▸ **YOUR OBJECTIVE**:
Using the data below, gather each line that includes the word "MyApp".

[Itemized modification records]

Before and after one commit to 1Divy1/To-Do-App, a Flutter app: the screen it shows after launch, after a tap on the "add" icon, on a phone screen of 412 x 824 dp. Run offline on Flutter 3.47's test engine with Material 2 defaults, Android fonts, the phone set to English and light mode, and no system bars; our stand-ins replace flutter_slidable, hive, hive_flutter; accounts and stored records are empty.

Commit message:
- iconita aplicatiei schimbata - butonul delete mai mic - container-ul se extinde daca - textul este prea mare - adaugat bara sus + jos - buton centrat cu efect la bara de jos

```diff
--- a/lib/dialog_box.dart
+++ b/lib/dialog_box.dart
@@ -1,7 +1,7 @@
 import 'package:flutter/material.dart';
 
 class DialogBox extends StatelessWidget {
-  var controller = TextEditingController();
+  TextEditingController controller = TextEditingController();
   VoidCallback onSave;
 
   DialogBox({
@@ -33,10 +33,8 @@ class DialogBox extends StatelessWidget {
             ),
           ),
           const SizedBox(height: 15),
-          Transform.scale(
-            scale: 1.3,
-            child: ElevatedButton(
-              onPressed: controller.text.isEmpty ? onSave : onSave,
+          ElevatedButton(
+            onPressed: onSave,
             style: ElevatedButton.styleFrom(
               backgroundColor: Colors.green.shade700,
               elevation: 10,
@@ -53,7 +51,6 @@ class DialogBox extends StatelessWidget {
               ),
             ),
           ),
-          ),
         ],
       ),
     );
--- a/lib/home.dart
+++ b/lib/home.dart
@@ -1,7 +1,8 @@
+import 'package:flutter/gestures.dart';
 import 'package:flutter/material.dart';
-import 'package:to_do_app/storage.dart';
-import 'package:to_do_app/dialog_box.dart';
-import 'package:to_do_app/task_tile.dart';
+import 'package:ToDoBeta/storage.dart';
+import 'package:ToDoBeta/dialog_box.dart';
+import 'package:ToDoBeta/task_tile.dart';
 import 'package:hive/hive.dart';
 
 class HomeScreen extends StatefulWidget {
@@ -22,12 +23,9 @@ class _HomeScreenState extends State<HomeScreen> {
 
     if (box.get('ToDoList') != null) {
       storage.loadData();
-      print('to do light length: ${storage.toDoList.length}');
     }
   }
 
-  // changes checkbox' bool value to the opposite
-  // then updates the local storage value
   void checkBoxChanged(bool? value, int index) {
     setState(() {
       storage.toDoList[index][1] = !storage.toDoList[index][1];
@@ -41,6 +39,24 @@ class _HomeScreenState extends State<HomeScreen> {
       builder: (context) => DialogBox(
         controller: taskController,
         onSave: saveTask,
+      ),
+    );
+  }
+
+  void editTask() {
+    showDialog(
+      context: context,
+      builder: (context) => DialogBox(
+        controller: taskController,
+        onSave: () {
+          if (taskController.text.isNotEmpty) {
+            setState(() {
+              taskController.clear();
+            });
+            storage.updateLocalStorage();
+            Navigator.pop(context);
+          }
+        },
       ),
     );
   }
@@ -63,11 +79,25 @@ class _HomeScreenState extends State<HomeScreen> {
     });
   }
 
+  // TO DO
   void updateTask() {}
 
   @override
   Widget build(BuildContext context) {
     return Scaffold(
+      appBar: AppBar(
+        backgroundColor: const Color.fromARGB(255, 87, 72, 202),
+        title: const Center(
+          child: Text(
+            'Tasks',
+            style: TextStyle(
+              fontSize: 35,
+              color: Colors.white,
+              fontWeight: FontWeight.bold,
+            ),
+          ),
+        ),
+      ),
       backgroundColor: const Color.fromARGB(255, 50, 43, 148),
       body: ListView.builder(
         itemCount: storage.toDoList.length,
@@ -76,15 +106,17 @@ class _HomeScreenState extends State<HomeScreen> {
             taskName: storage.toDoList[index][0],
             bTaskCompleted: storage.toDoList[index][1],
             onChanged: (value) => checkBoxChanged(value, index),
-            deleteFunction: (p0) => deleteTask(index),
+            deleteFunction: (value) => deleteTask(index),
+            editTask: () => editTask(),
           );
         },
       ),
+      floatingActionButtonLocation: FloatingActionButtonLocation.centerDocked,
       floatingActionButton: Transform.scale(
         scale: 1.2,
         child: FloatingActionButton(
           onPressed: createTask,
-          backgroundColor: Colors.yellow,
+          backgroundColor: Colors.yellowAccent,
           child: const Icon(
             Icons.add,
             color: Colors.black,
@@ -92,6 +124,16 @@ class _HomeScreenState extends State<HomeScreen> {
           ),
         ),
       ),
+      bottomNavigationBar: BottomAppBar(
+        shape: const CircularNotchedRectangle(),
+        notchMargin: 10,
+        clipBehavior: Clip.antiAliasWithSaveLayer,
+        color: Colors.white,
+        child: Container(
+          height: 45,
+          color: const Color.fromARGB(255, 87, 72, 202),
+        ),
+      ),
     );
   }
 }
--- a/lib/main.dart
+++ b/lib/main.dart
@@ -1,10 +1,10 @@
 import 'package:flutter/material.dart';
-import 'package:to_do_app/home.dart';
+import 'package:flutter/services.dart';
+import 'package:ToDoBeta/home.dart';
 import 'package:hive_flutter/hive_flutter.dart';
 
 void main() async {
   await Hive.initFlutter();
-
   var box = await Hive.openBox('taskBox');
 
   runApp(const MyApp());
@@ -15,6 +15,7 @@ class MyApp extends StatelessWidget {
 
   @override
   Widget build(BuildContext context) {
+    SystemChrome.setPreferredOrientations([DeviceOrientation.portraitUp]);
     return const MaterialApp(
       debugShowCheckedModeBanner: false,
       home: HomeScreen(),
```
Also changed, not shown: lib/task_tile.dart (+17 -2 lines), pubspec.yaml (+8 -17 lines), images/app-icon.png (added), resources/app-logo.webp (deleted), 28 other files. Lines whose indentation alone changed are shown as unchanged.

...

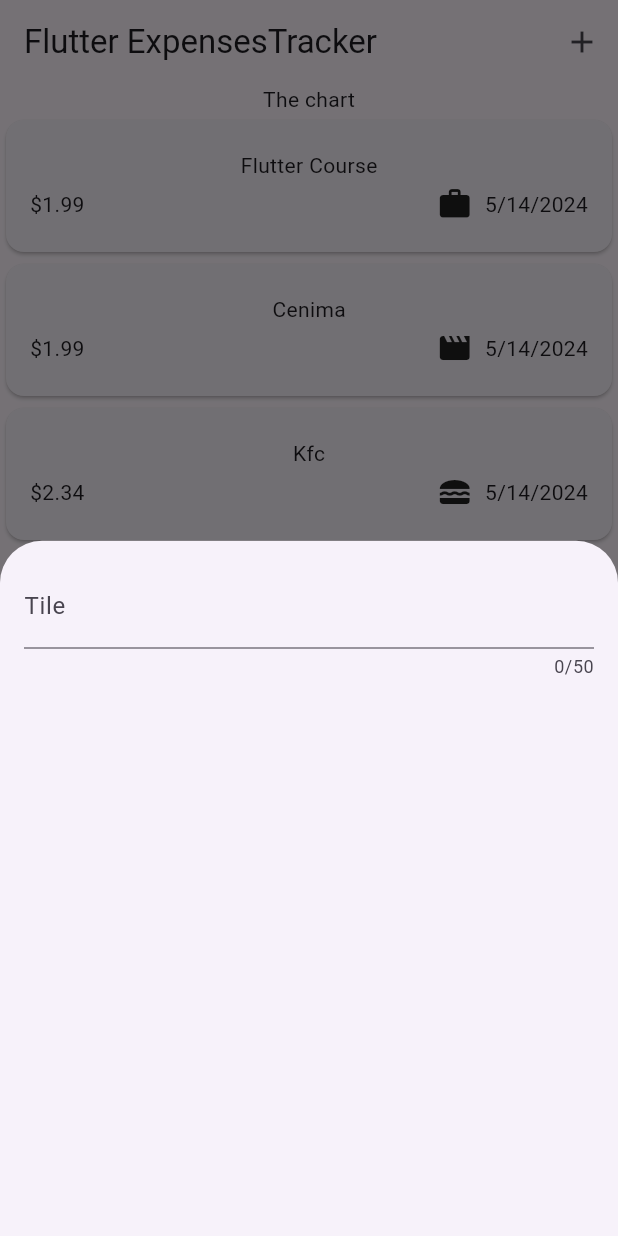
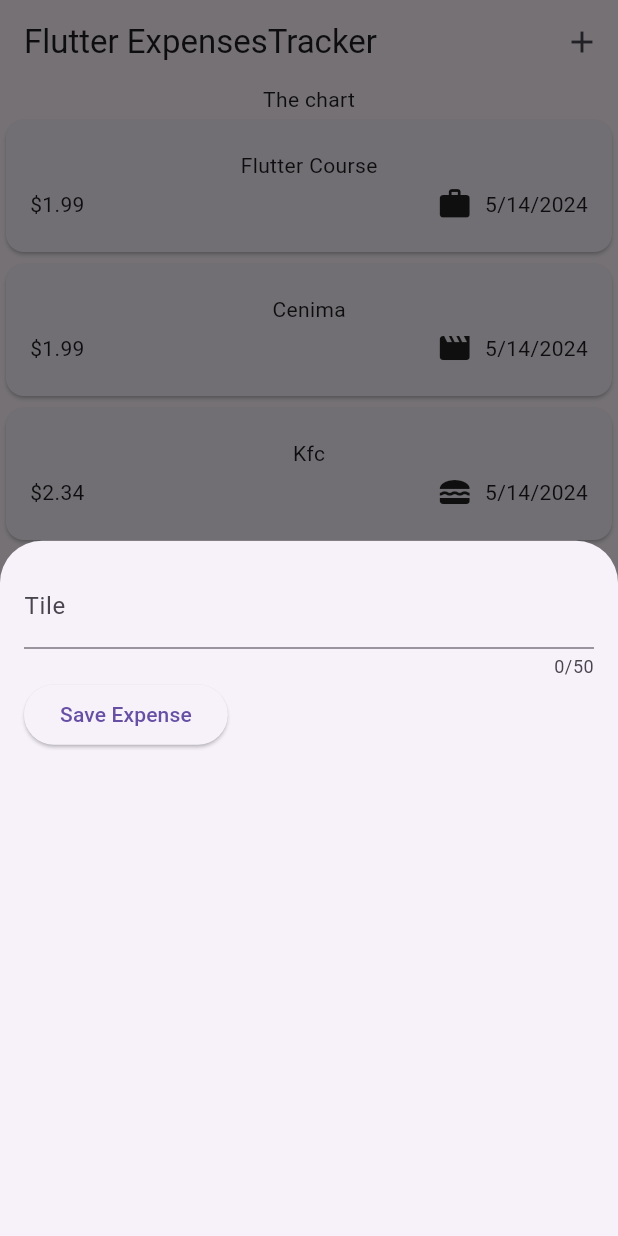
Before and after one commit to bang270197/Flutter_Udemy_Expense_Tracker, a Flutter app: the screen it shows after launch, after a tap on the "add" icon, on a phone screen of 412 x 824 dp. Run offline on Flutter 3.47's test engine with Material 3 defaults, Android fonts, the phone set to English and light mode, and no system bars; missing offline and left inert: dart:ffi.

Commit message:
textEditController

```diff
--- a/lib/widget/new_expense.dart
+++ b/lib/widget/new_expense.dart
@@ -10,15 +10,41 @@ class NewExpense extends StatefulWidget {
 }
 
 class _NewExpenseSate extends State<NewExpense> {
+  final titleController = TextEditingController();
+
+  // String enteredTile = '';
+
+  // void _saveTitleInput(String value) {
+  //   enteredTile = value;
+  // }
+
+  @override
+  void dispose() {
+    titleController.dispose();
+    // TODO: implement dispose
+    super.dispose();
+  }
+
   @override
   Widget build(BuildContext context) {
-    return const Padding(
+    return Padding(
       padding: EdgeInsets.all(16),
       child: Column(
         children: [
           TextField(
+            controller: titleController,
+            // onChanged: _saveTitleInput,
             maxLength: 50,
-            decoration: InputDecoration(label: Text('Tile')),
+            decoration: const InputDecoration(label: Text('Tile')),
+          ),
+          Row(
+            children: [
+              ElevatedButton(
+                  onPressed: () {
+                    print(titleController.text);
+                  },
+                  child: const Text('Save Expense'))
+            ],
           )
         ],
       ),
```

==

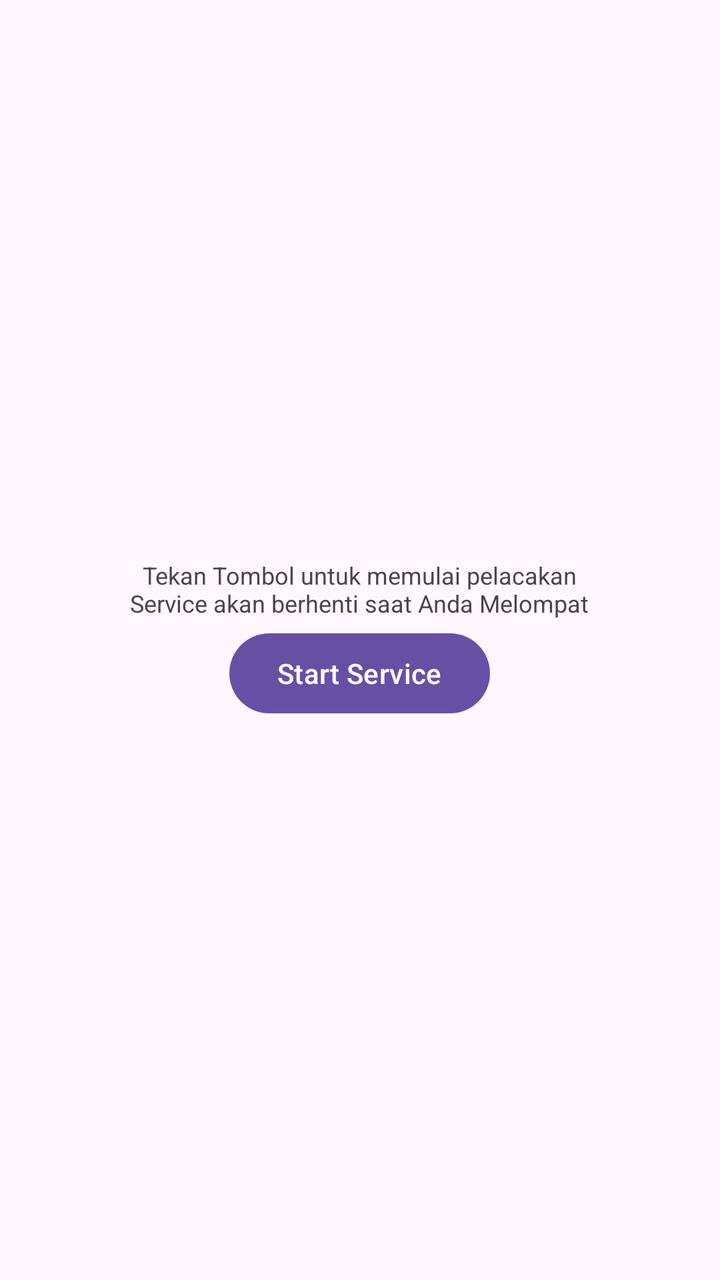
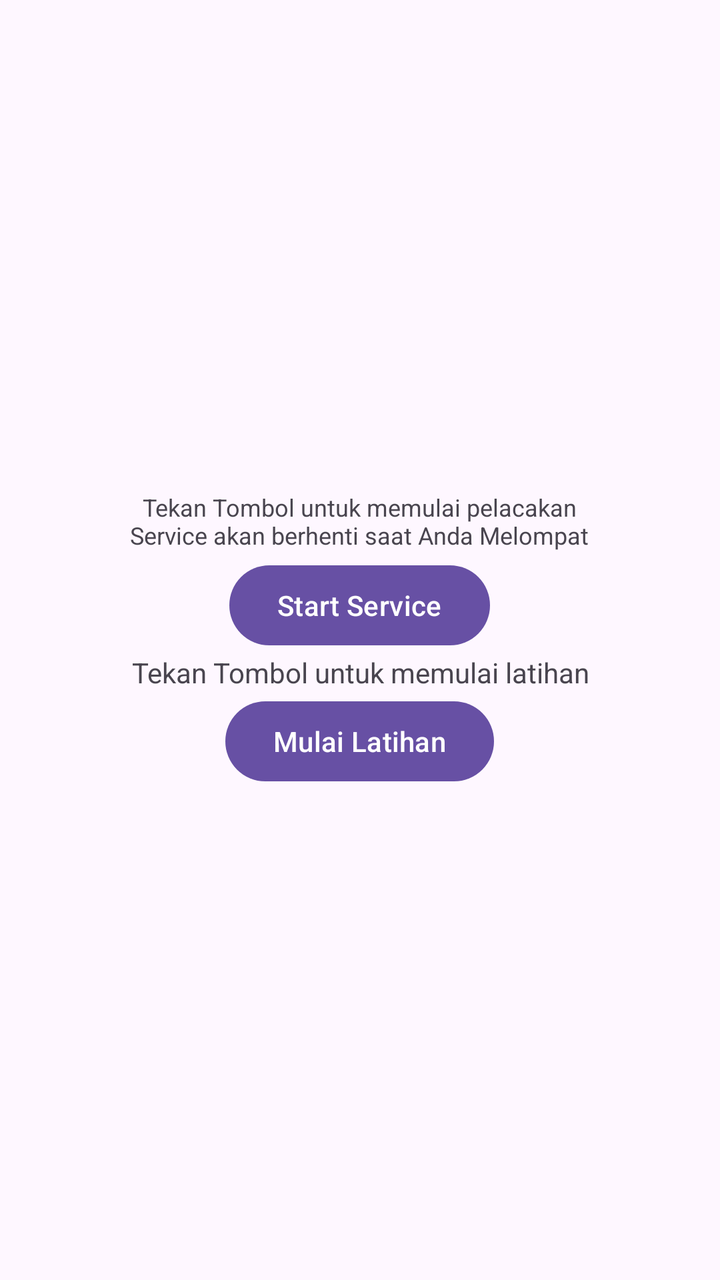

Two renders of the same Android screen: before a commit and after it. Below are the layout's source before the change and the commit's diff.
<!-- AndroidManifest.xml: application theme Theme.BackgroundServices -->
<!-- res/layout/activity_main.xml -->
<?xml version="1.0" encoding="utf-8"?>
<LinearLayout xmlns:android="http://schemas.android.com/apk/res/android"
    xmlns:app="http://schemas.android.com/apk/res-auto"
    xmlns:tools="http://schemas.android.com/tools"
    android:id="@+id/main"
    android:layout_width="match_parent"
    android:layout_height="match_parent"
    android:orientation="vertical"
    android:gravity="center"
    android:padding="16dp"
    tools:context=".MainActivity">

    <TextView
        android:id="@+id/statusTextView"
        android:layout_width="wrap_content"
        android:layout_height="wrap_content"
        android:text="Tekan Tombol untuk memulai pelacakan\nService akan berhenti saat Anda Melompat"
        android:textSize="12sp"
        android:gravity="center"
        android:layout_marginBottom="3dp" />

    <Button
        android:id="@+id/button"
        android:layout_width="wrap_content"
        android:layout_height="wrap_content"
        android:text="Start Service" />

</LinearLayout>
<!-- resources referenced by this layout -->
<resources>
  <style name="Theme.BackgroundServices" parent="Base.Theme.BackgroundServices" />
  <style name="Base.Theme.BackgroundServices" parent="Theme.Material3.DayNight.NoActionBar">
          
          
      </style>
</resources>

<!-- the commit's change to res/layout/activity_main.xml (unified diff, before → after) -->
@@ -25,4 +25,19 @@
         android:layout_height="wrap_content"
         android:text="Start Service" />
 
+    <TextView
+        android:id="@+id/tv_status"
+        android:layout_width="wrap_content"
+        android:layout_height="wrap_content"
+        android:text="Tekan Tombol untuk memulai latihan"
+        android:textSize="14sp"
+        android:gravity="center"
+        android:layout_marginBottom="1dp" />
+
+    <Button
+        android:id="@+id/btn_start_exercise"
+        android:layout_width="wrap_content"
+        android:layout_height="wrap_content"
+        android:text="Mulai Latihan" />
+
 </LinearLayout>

▸ **EXERCISE SOLUTION**:
   runApp(const MyApp());
@@ -15,6 +15,7 @@ class MyApp extends StatelessWidget {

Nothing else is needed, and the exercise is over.